Tech giants in the US were not as innocent, or at least not as ignorant, as they claim. This was the revelation dropped by NSA general counsel Rajesh De appearing before the Privacy and Civil Liberties Oversight Board this Wednesday.
When word of PRISM and other NSA data collecting activities came to light last year, in no small part thanks to Edward Snowden's whistleblowing, companies whose names were dragged into the fire naturally tried to wash their hands clean. Some even denied hearing about anything called PRISM.
De, however, says that the companies knew full well what the NSA was doing. They might have not have heard of the name PRISM because it was an internal name only. They were, however, aware of the NSA's programs and actually cooperated fully. After all, they really had not much choice since they were legally compelled to comply anyway.
The details on how the government is able to legally force a company to comply are still a bit unclear. All that is known, at least based on Snowden's leaks, is that the NSA has "unmediated access" to company data. The NSA collected data from two sources, directly from companies as well as those traveling across the Internet, the so-called "upstream" collection. The NSA is even able to gather data from data centers abroad using a legal excuse different from the FISA Section 702 normally cited to have given the NSA its extraordinary reach, much to the chagrin of the likes of Google and Yahoo, of course.
President Obama might have tried to mitigate the effects of the NSA fiasco, but the agency isn't backing down from claiming that it is standing on firm legal ground.

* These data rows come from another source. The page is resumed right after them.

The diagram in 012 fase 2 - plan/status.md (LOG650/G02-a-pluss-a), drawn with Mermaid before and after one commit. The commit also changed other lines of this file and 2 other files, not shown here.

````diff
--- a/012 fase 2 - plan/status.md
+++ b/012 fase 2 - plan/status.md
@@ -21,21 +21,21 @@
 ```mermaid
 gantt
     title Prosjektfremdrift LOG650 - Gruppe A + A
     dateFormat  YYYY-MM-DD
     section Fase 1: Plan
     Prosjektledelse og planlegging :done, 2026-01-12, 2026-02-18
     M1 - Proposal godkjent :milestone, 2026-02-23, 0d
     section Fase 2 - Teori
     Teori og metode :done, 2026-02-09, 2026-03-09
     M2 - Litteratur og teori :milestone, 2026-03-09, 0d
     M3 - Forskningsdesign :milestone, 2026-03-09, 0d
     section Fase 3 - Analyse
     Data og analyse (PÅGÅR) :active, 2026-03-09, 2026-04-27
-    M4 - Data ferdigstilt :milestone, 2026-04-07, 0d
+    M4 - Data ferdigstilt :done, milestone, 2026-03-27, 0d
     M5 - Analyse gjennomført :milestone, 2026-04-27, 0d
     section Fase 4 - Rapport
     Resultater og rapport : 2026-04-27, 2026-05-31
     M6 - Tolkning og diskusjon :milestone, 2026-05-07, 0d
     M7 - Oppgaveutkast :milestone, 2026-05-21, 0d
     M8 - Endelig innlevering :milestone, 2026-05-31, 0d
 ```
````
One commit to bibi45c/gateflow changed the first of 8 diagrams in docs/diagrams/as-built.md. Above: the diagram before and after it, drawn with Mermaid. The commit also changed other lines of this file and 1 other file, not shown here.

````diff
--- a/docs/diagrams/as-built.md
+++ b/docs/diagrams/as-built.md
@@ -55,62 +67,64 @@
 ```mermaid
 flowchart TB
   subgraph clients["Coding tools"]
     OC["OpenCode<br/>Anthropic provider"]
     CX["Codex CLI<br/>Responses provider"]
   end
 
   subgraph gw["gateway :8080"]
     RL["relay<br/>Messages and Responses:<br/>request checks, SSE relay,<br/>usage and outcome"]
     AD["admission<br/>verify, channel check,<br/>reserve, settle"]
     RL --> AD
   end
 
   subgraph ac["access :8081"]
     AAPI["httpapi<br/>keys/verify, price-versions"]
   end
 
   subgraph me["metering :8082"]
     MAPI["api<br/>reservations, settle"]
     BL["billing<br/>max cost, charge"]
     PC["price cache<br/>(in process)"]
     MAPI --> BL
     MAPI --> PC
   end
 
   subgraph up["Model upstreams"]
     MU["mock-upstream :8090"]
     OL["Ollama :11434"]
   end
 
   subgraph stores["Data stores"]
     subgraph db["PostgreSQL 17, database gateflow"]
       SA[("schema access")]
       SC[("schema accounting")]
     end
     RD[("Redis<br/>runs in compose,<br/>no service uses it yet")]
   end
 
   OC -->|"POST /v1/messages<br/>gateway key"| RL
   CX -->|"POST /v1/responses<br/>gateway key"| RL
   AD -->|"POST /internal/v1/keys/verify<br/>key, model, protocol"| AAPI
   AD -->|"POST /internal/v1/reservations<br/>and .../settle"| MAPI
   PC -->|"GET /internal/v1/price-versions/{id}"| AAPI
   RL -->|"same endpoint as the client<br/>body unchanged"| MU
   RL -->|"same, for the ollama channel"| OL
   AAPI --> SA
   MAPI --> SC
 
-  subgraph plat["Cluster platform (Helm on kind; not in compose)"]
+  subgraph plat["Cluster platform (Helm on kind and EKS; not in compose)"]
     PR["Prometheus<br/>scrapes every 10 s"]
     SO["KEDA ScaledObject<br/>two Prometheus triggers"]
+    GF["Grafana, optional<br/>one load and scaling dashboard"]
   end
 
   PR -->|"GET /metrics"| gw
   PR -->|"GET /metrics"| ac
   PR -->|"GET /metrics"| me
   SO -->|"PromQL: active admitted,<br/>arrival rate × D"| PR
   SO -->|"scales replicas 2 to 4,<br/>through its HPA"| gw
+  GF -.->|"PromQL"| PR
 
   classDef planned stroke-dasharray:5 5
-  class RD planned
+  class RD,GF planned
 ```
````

That said, De's latest statement might further antagonize tech companies against the NSA which ironically relies on them for their necessary data collection.
VIA: The Guardian